§ **Exercise prompt**
In the records below, find each line holding the word "class" and copy it.

★ ★ ★ ★ ★ ★ ★

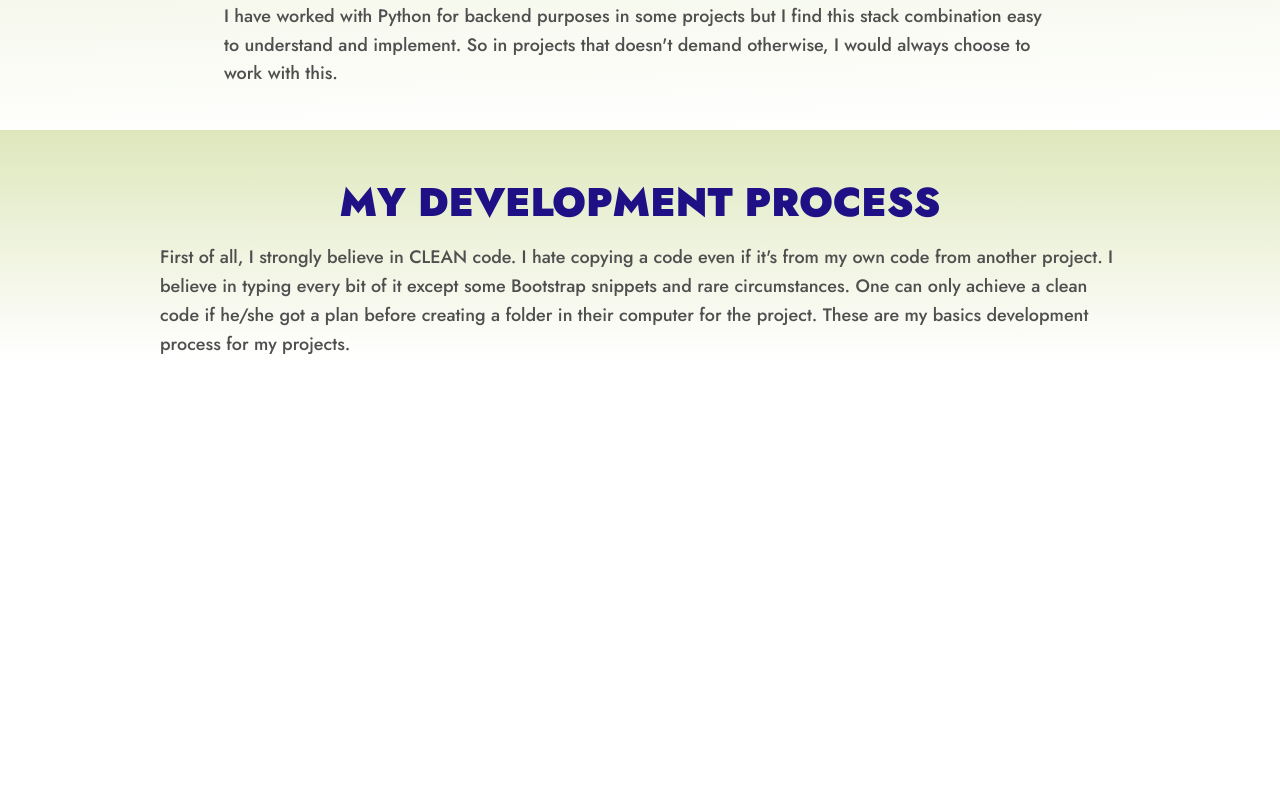
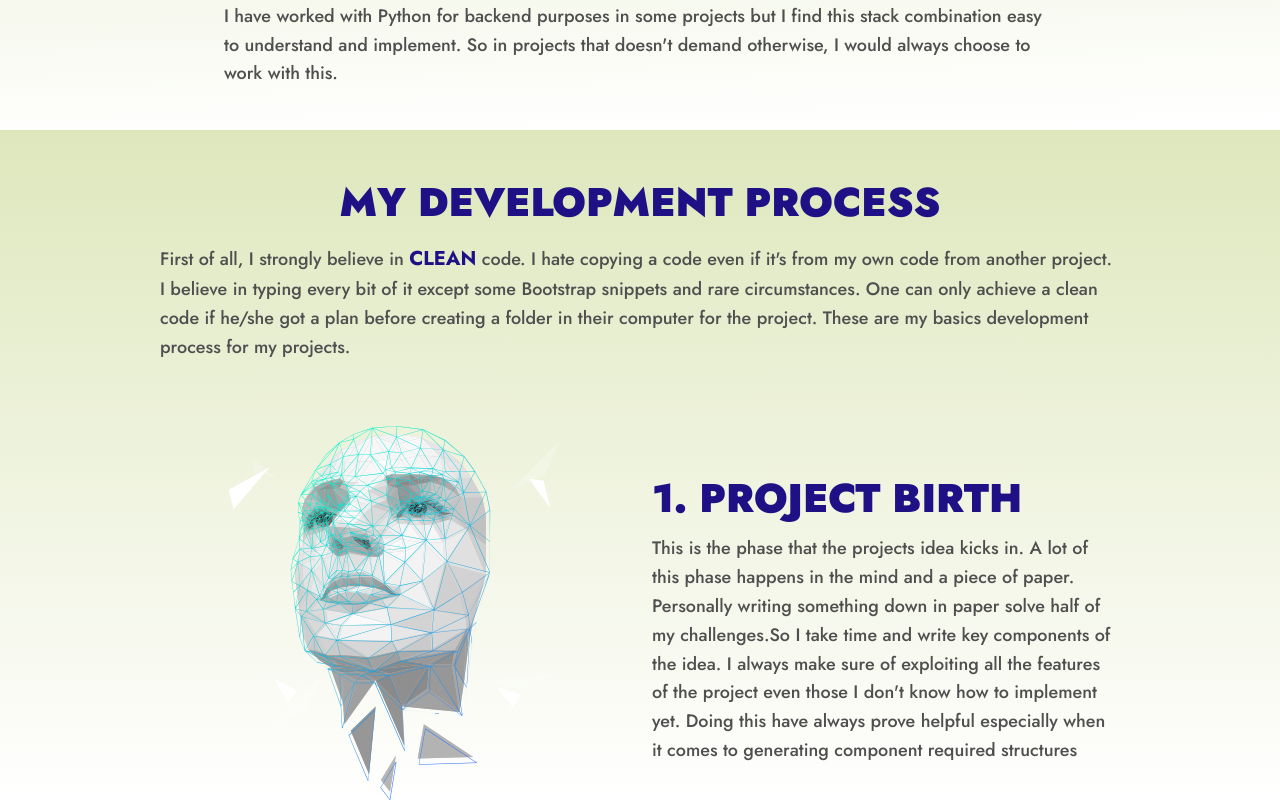
Before and after one commit to Vitalis-Kirui/My-Portfolio, an Angular app in the folder Portfolio-UI/: page / in a window 1280 px wide. Shown: the part 2436-3236 px from the top of the page. Before the commit the page ends 2811 px from the top, so only its background shows below. Built offline with nearby package versions, Linux system fonts and the light colour scheme.

Commit message:
project birth code

```diff
--- a/Portfolio-UI/src/app/app.component.html
+++ b/Portfolio-UI/src/app/app.component.html
@@ -194,7 +194,9 @@
     <div class="devContent">
 
         <h1 class="text-center">My Development Process</h1>
-        <p>First of all, I strongly believe in CLEAN code. I hate copying a code even if it's from my own code from
+
+        <p>First of all, I strongly believe in <span id="special">CLEAN</span> code. I hate copying a code even if it's
+            from my own code from
             another
             project. I believe in typing every bit of it except some Bootstrap snippets and rare circumstances. One can
             only achieve
@@ -202,6 +204,30 @@
             basics
             development process for my projects.</p>
 
+        <div class="row projectBirth pt-5">
+
+            <!-- Project birth -->
+            <div class="col-md-6">
+                <img src="assets/images/hero-lumo.svg" alt="Project birth svg">
+
+            </div>
+
+            <div class="col-md-6 pt-5">
+                <h1>1. Project Birth</h1>
+                <p>This is the phase that the projects idea kicks in. A lot of this phase happens in the mind and a
+                    piece of paper.
+                    Personally writing something down in paper solve half of my challenges.So I take time and write key
+                    components of the
+                    idea.
+                    I always make sure of exploiting all the features of the project even those I don't know how to
+                    implement yet. Doing
+                    this have always prove helpful especially when it comes to generating component required structures
+                </p>
+
+            </div>
+
+        </div>
+
     </div>
 
 </div>
```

★ ★ ★ ★ ★ ★ ★

§ **Solution to this problem**
     <div class="devContent">
         <h1 class="text-center">My Development Process</h1>
+        <div class="row projectBirth pt-5">
+            <div class="col-md-6">
+            <div class="col-md-6 pt-5">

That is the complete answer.